The original, painted at night in a makeshift hut at Worcester Park Farm in Surrey, is now in a side room off the large chapel at Keble College, Oxford.[4][5] Toward the end of his life, Hunt painted a life-size version, which was hung in St Paul's Cathedral, London, after a world tour where the picture drew large crowds.
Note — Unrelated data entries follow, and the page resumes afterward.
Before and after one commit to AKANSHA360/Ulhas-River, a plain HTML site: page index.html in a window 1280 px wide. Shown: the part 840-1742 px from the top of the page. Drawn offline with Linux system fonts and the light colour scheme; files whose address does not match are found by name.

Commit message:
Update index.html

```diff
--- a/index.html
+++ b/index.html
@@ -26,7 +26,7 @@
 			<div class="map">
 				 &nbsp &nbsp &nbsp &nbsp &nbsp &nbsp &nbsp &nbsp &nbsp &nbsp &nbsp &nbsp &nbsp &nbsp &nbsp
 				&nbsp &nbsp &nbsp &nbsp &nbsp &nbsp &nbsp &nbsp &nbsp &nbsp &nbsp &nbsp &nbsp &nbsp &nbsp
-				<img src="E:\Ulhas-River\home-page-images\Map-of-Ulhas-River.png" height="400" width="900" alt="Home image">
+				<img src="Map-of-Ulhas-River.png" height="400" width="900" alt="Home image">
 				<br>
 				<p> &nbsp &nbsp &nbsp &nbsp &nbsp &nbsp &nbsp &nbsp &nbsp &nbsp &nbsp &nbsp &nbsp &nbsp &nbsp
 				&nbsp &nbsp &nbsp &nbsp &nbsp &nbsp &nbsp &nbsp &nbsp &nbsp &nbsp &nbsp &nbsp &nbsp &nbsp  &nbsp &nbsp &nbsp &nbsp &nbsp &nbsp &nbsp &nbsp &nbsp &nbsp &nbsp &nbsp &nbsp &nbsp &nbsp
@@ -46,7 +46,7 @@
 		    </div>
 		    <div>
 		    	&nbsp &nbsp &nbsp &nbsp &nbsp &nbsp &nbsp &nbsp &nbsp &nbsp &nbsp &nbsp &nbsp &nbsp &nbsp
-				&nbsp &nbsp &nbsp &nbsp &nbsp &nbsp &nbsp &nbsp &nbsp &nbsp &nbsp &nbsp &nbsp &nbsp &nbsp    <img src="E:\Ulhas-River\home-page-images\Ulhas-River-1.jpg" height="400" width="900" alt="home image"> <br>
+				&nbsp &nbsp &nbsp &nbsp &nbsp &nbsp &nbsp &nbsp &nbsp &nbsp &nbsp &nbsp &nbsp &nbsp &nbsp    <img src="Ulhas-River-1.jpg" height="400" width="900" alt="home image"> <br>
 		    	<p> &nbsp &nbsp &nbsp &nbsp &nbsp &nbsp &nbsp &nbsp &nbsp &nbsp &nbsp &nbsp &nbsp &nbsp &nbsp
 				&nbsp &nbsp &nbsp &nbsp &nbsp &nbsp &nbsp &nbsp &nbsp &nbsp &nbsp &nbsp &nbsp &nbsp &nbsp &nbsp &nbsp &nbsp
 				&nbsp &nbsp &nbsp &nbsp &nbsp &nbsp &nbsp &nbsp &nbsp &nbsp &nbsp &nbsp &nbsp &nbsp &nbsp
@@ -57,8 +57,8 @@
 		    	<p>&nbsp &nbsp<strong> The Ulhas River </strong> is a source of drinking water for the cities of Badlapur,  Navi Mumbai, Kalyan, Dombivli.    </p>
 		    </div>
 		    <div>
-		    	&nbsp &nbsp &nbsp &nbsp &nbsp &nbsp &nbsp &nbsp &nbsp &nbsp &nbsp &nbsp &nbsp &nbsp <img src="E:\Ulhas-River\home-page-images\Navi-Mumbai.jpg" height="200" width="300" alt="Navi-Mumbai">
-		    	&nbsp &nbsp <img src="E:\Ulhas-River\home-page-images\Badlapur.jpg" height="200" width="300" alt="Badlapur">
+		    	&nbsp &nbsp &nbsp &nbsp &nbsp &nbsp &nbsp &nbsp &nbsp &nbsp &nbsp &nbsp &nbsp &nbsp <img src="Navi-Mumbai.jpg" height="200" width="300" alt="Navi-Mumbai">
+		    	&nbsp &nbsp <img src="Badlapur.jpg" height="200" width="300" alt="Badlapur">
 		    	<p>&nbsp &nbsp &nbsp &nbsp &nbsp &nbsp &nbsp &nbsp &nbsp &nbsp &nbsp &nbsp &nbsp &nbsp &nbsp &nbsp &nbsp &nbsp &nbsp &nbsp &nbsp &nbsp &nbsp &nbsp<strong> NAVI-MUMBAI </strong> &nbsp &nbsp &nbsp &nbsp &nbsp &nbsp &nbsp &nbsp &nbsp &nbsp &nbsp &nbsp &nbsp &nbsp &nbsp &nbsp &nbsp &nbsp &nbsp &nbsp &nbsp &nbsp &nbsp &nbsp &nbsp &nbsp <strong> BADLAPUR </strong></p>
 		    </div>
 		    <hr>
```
Due to Hunt's increasing infirmity, he was assisted in the completion of this version by English painter Edward Robert Hughes.

This painting inspired much popular devotion in the late Victorian period and inspired several musical works, including Sir Arthur Sullivan's 1873 oratorio The Light of the World.[6]

In popular culture[edit]

  • plays a significant role in the plot of the 2010 two-part time travel novel Blackout/All Clear, by Connie Willis
  • mentioned in the 12th chapter of To Kill a Mockingbird, hanging in the First Purchase African M.E. Church of Maycomb.
  • mentioned in Tipping The Velvet, the 1998 debut novel by British author Sarah Waters.
  • appears in Terrence Malick's 1978 film Days of Heaven
  • frequently mentioned throughout the Merrily Watkins novels by Phil Rickman.
  • erroneously identified as a private portrait - for comic effect - in the novel Rioutous Assembly, written by Tom Sharpe
  • Given mention at the start of the 1987 film Maurice. The painting (presumably a replica) was given as a gift to Maurice Hall.

References[edit]

  1. ^ Forbes, C (2001), "Images of Christ In Nineteenth-Century British Paintings In The Forbes Magazine Collection", Magazine Antiques, December 2001.
  2. ^ Hunt, W.H., Pre-Raphaelitism and the Pre-Raphaelite Brotherhood, London: Macmillan, 1905, vol.1 p.350
  3. ^ The Victorian Web
  4. ^ Hunt, W.H., Pre-Raphaelitism and the Pre-Raphaelite Brotherhood, London: Macmillan, 1905, vol.1 p.299-300.
  5. ^ Nick Dalton (21 August 2012). Frommer's England and the Best of Wales. John Wiley & Sons. pp. 349–. ISBN 978-1-118-33137-8. Retrieved 19 January 2013. 
  6. ^ The Victorian Web

Further reading[edit]

External links[edit]